And so, the challenge for distributor leaders and their industry associations, is to define what it means to be a truly entrepreneurial distributor leader and then to act on that vision. I don’t have the answer, and when I have asked as part of my work as a Fellow for the NAW Institute for Distribution Excellence, I have not found one. But, I have discovered seven out-of-the-box questions, offered here to help kick-start a much-needed conversation:
- Is the act of buying and reselling products the essential core business of a distributor or is there another thing a distributor does that if pushed to optimum execution could dominate?
- Can a distributor exist without a warehouse? What would that business model be? What if a distributor didn’t have any employees? Or suppliers?
- What can a distributor do in a brick-and-mortar branch location that absolutely cannot be done online? Is there value in what can be done?
- Can a distributor define the partnership with its suppliers? Not by leveraging scale or claiming to “own the customer,” but from the ground up and in control?
- What is the distributor business model that would dominate how next wave technologies like the Internet of Things, augmented reality or 3D manufacturing are used in the marketplace?
- How would a distributor compete if it acquired SAP, Magento or Salesforce? Could a distributor that acquired Sprouts outdo what Amazon does with Whole Foods Market?
- Can distributors invent something that might be called “human-centric innovation” and win in competition against all of the technology-centric innovation that dominates today?
Please Share Your Ideas and Experiences
Are these questions relevant or not? Are they food for thought or do they point to a new entrepreneurial distributor? Is your trade or professional association helping? You tell me! I welcome your ideas and experiences on any aspect of this post. Your input will help me continually direct and manage the contributions I can deliver as a Fellow for the NAW Institute for Distribution Excellence. Please reach out at any time to email@example.com.

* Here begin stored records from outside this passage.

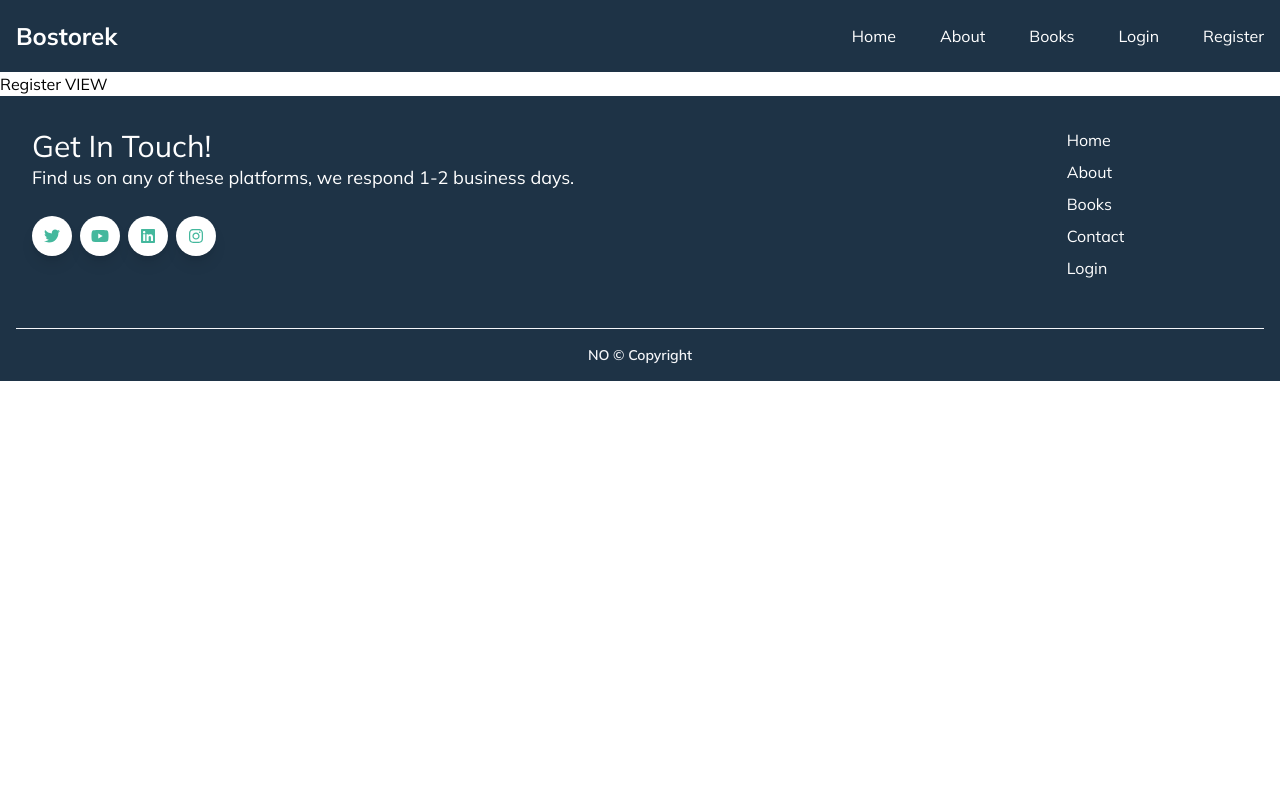
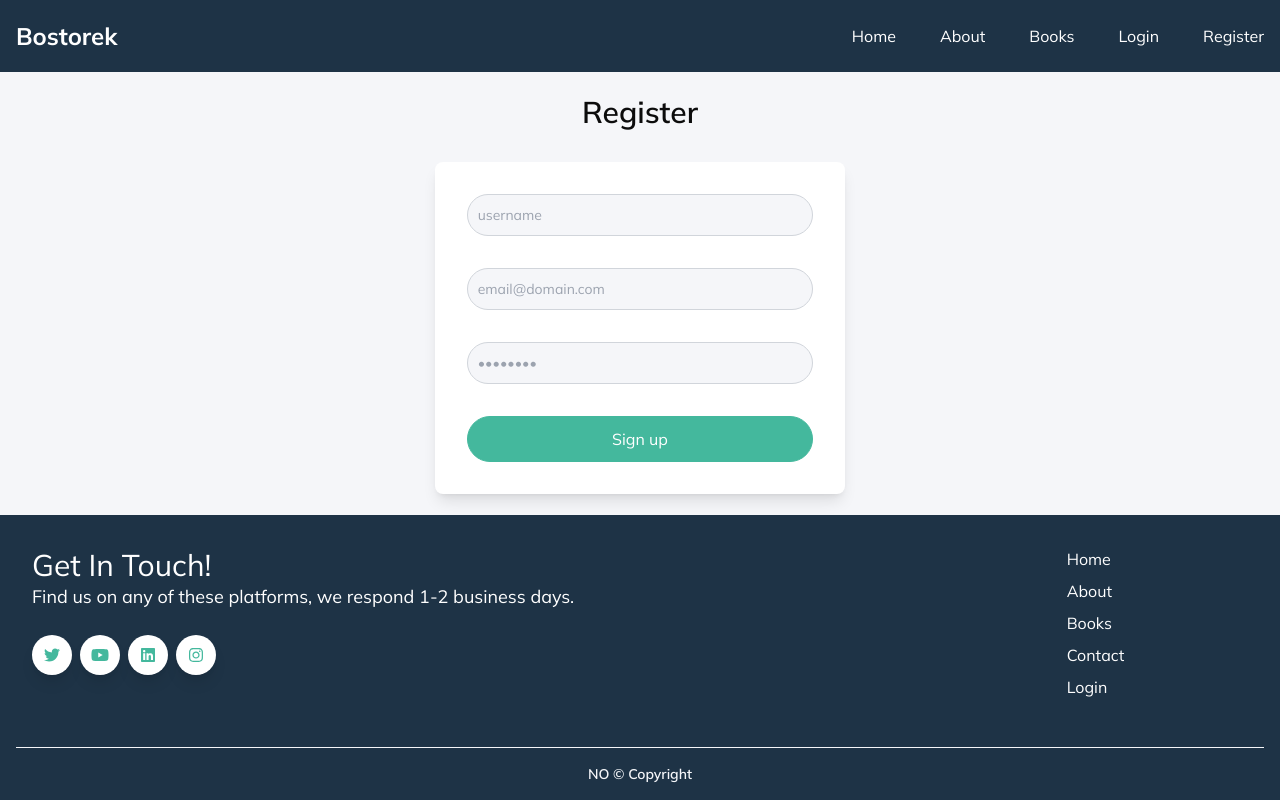
Before and after one commit to ArinSoftware/bostorek, a Vue app in the folder frontend/: page /#/register in a window 1280 px wide. Built offline with nearby package versions, Linux system fonts and the light colour scheme.

Commit message:
register page html code implemented

```diff
--- a/frontend/src/views/LoginView.vue
+++ b/frontend/src/views/LoginView.vue
@@ -1,37 +1,40 @@
 <template>
-  <section class="bg-bost-grey">
-    <div class="flex flex-col items-center justify-center px-6 py-8 mx-auto lg:py-0" style="height: calc(100vh - 357px);">
-      <div class="w-full bg-white rounded-lg shadow dark:border md:mt-0 sm:max-w-md xl:p-0">
-        <div class="p-6 space-y-4 md:space-y-6 sm:p-8">
-          <h1 class="text-xl font-bold leading-tight tracking-tight text-gray-900 md:text-2xl ">
-            Sign in to your account
-          </h1>
-          <form class="space-y-4 md:space-y-6" action="#">
+  <section class="bg-bost-grey flex flex-col items-center justify-center px-6 py-8 mx-auto lg:py-0"
+    style="height: calc(100vh - 357px);">
+
+    <section-header header="Login" />
+
+    <div class="w-full bg-white rounded-lg shadow-lg hover:shadow-2xl transition duration-500 md:mt-0 sm:w-1/2 lg:w-1/3">
+      <div class="p-8 space-y-4 md:space-y-6 sm:p-8">
+        <form class="space-y-8" action="#">
           <div>
-              <label for="email" class="block mb-2 text-sm font-medium text-gray-900 ">Your email</label>
             <input type="email" name="email" id="email"
-                class="bg-gray-50 border border-gray-300 text-gray-900 sm:text-sm rounded-lg focus:ring-primary-600 focus:border-primary-600 block w-full p-2.5"
-                placeholder="name@company.com" required="">
+              class="bg-bost-grey border border-gray-300 text-gray-900 sm:text-sm rounded-full block w-full p-2.5"
+              placeholder="name@company.com" autocomplete="off">
           </div>
           <div>
-              <label for="password" class="block mb-2 text-sm font-medium text-gray-900 ">Password</label>
             <input type="password" name="password" id="password" placeholder="••••••••"
-                class="bg-gray-50 border border-gray-300 text-gray-900 sm:text-sm rounded-lg focus:ring-primary-600 focus:border-primary-600 block w-full p-2.5"
-                required="">
+              class="bg-bost-grey border border-gray-300 text-gray-900 sm:text-sm rounded-full block w-full p-2.5">
           </div>
           <button type="submit"
-              class="w-full bg-bost-green hover:bg-white text-white hover:text-bost-green border border-bost-green py-2.5 px-11 rounded-full transition duration-300 ease-in-out">Sign
-              in</button>
+            class="w-full bg-bost-green hover:bg-white text-white hover:text-bost-green border border-bost-green py-2.5 px-11 rounded-full transition duration-300 ease-in-out">
+            Sign in
+          </button>
         </form>
       </div>
     </div>
-    </div>
+
   </section>
 </template>
 
 <script>
+import SectionHeader from '@/components/SectionHeader.vue';
+
 export default {
-  name: "LoginView"
+  name: "LoginView",
+  components: {
+    SectionHeader
+  }
 }
 </script>
 
--- a/frontend/src/views/RegisterView.vue
+++ b/frontend/src/views/RegisterView.vue
@@ -1,12 +1,45 @@
 <template>
-  <div>
-    Register VIEW
-  </div>
+  <section class="bg-bost-grey flex flex-col items-center justify-center px-6 py-8 mx-auto lg:py-0"
+    style="height: calc(100vh - 357px);">
+
+    <section-header header="Register" />
+
+    <div class="w-full bg-white rounded-lg shadow-lg hover:shadow-2xl transition duration-500 md:mt-0 sm:w-1/2 lg:w-1/3">
+      <div class="p-8 space-y-4 md:space-y-6 sm:p-8">
+        <form class="space-y-8" action="#">
+          <div>
+            <input type="text" name="username" id="username"
+              class="bg-bost-grey border border-gray-300 text-gray-900 sm:text-sm rounded-full block w-full p-2.5"
+              placeholder="username" autocomplete="off">
+          </div>
+          <div>
+            <input type="email" name="email" id="email"
+              class="bg-bost-grey border border-gray-300 text-gray-900 sm:text-sm rounded-full block w-full p-2.5"
+              placeholder="email@domain.com" autocomplete="off">
+          </div>
+          <div>
+            <input type="password" name="password" id="password" placeholder="••••••••"
+              class="bg-bost-grey border border-gray-300 text-gray-900 sm:text-sm rounded-full block w-full p-2.5">
+          </div>
+          <button type="submit"
+            class="w-full bg-bost-green hover:bg-white text-white hover:text-bost-green border border-bost-green py-2.5 px-11 rounded-full transition duration-300 ease-in-out">
+            Sign up
+          </button>
+        </form>
+      </div>
+    </div>
+
+  </section>
 </template>
 
 <script>
+import SectionHeader from '@/components/SectionHeader.vue';
+
 export default {
-  name: "RegisterView"
+  name: "RegisterView",
+  components: {
+    SectionHeader
+  }
 }
 </script>
 
```
Lines whose indentation alone changed are shown as unchanged.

My new research report, CEO Insights on Innovating the Distributor for the Digital Age, includes a call to action for distributor leaders to adopt a new mindset for competing in the digital age and to be armed with foresight about the direction of your market and a vision for leveraging digital tools. I hope you’ll read it.